*TASK INSTRUCTIONS*. If a line in the following entries holds the string "type", include it in the tally. State the total and nothing further.

Records contained in a dataset:
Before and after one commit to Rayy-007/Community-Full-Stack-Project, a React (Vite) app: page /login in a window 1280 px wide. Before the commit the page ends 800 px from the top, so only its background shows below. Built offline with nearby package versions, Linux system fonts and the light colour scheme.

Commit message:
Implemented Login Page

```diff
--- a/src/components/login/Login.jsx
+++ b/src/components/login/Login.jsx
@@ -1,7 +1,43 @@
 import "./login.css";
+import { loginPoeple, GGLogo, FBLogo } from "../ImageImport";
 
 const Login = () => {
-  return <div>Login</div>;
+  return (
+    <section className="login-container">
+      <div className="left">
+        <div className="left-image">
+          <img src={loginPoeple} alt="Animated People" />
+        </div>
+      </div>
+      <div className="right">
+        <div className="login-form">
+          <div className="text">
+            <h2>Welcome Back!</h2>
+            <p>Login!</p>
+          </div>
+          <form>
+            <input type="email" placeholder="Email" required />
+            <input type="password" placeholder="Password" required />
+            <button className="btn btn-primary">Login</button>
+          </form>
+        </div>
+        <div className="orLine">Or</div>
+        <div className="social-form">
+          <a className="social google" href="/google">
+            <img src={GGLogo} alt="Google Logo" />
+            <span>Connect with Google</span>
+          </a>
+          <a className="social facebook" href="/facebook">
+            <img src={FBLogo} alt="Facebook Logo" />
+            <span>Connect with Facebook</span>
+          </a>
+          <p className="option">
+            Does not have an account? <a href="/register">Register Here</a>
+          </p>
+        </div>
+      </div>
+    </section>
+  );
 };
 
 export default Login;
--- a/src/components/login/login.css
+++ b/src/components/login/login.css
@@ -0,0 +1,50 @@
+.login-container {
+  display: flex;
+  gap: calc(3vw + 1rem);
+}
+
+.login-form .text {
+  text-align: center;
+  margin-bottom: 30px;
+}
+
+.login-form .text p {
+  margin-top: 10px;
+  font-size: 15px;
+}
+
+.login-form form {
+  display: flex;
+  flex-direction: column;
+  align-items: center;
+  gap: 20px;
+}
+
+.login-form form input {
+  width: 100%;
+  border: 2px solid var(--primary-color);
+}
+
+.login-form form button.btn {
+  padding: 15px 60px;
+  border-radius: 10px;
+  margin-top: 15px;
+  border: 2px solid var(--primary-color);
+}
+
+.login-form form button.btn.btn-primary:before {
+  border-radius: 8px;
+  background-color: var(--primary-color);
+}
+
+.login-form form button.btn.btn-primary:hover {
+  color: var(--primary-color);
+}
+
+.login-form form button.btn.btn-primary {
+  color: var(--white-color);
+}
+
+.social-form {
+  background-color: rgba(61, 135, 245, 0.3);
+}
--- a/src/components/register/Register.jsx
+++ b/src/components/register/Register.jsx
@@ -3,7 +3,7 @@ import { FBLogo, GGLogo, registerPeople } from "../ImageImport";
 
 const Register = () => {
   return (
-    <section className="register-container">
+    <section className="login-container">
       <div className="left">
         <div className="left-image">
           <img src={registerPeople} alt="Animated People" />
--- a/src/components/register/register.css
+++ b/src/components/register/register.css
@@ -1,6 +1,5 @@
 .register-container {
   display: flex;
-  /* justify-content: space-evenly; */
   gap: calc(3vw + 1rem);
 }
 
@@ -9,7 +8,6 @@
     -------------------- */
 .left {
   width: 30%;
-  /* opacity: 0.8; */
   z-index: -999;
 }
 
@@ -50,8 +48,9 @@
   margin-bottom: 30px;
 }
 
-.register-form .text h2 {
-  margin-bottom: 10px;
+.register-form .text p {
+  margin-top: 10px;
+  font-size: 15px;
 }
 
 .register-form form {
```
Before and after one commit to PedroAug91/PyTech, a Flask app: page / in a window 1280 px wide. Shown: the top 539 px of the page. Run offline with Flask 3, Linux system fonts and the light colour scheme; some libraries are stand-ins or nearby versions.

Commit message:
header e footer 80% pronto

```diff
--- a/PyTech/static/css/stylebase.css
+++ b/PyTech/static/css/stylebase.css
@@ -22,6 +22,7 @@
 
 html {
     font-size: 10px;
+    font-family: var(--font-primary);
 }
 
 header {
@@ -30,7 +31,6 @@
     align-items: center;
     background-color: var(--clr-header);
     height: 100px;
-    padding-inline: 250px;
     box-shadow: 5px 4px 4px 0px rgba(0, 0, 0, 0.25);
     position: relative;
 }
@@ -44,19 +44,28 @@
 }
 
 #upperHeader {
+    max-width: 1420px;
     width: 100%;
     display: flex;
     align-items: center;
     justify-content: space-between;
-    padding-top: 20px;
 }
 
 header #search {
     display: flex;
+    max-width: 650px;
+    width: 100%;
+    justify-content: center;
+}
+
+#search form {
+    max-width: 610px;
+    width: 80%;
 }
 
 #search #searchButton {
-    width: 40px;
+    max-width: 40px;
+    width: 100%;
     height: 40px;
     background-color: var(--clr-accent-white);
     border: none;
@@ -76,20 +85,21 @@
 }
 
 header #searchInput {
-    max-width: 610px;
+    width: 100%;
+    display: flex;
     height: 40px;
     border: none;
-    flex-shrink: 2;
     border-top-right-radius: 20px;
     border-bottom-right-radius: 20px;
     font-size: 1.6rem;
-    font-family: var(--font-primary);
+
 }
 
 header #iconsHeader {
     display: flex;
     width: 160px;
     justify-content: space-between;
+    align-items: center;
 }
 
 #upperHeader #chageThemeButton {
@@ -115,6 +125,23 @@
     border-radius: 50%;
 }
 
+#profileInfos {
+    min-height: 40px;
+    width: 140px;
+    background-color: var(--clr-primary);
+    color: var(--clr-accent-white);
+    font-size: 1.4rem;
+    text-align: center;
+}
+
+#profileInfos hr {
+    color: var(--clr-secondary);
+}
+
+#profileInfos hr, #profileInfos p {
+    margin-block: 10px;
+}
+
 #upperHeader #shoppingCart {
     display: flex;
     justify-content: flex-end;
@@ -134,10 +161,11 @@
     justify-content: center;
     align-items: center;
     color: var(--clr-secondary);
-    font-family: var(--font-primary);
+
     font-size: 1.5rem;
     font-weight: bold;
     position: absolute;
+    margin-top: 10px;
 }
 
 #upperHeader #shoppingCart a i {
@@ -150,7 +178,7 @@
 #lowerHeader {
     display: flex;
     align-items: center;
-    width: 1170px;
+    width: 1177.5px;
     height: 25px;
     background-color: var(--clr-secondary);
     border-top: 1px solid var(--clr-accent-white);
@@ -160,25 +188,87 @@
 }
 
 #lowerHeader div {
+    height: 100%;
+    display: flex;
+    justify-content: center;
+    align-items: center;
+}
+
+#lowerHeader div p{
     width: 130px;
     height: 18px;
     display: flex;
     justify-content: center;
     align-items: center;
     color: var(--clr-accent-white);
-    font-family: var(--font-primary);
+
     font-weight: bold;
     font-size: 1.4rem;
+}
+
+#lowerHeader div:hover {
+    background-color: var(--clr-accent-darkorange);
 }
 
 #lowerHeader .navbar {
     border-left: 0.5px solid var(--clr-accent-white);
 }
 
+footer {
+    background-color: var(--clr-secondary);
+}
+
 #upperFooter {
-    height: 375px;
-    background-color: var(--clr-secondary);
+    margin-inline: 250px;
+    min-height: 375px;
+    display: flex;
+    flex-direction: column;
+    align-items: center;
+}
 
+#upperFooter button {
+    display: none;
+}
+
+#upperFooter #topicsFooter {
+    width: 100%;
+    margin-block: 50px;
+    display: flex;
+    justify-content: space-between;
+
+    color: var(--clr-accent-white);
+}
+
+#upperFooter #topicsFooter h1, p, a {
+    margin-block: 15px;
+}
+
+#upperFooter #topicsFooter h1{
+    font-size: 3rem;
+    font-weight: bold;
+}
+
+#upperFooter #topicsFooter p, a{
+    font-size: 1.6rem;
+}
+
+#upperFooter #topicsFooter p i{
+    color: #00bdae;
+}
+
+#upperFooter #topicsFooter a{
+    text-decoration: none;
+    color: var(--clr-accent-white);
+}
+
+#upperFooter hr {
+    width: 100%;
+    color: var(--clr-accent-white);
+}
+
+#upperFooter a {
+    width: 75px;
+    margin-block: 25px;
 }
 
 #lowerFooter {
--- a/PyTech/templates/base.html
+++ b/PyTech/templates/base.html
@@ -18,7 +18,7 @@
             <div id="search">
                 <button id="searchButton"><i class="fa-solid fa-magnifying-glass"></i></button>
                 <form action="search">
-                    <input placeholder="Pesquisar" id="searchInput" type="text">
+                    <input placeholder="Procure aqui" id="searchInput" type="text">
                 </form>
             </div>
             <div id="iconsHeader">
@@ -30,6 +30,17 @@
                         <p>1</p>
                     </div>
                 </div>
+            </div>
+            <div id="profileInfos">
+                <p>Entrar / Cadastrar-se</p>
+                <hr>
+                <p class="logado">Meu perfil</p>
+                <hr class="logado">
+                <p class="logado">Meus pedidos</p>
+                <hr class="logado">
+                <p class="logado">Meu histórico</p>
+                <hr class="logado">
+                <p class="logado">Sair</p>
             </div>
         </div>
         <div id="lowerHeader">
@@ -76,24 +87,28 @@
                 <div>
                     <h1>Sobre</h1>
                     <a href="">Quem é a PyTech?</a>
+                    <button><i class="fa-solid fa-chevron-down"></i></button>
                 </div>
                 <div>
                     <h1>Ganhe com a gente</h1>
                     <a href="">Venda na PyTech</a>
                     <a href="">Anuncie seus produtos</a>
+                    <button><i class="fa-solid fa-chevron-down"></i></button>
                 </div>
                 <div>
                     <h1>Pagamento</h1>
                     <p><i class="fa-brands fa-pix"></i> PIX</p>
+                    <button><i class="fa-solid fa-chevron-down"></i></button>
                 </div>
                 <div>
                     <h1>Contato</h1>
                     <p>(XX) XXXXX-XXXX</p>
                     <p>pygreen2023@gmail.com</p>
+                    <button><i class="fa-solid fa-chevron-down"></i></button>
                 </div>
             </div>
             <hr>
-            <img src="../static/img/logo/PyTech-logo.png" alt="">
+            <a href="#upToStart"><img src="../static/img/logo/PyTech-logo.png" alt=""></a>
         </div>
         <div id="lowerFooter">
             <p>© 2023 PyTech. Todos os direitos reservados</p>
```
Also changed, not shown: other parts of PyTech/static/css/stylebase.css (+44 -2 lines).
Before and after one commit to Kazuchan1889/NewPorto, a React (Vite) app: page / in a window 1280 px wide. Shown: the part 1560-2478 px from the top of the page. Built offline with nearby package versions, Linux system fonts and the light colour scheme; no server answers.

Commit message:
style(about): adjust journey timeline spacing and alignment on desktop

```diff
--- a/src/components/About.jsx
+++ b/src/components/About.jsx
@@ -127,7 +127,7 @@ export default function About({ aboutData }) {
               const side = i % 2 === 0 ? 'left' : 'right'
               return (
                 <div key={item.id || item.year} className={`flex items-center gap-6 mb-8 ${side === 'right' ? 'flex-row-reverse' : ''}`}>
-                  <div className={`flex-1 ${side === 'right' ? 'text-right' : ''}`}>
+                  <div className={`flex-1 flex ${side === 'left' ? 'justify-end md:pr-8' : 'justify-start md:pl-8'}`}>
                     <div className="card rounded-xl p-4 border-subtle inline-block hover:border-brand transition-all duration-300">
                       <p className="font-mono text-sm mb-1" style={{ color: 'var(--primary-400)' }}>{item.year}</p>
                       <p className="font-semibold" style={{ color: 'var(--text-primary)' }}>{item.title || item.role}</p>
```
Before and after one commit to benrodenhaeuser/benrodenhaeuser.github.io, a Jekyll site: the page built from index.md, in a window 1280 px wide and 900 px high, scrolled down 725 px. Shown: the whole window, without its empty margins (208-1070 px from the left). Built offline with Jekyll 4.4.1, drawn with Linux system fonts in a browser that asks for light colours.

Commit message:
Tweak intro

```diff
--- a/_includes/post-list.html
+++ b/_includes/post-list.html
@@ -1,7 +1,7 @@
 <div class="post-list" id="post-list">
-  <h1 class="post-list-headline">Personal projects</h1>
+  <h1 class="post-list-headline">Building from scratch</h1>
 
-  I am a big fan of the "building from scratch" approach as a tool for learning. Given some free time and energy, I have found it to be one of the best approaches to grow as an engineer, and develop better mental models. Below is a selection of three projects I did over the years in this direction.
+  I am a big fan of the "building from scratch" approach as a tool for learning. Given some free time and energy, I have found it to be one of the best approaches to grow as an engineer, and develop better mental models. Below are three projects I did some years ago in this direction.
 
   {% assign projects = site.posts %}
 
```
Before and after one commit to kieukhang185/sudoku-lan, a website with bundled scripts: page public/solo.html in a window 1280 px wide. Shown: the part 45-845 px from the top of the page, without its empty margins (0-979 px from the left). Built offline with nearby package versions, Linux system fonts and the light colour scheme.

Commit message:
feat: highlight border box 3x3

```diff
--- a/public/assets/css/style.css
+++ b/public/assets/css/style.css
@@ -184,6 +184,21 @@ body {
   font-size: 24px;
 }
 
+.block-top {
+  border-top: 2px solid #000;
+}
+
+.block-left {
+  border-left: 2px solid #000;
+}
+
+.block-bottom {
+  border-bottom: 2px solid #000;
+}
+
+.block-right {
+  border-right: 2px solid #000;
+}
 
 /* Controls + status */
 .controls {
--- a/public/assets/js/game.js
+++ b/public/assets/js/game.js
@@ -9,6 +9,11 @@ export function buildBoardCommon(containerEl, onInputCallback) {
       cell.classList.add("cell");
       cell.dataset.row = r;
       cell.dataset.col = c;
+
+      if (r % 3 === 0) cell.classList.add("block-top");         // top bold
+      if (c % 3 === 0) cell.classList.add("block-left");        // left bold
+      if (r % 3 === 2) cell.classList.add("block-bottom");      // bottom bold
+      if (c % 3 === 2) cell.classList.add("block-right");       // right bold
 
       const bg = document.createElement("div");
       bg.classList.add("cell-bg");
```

*YOUR RESPONSE*. 4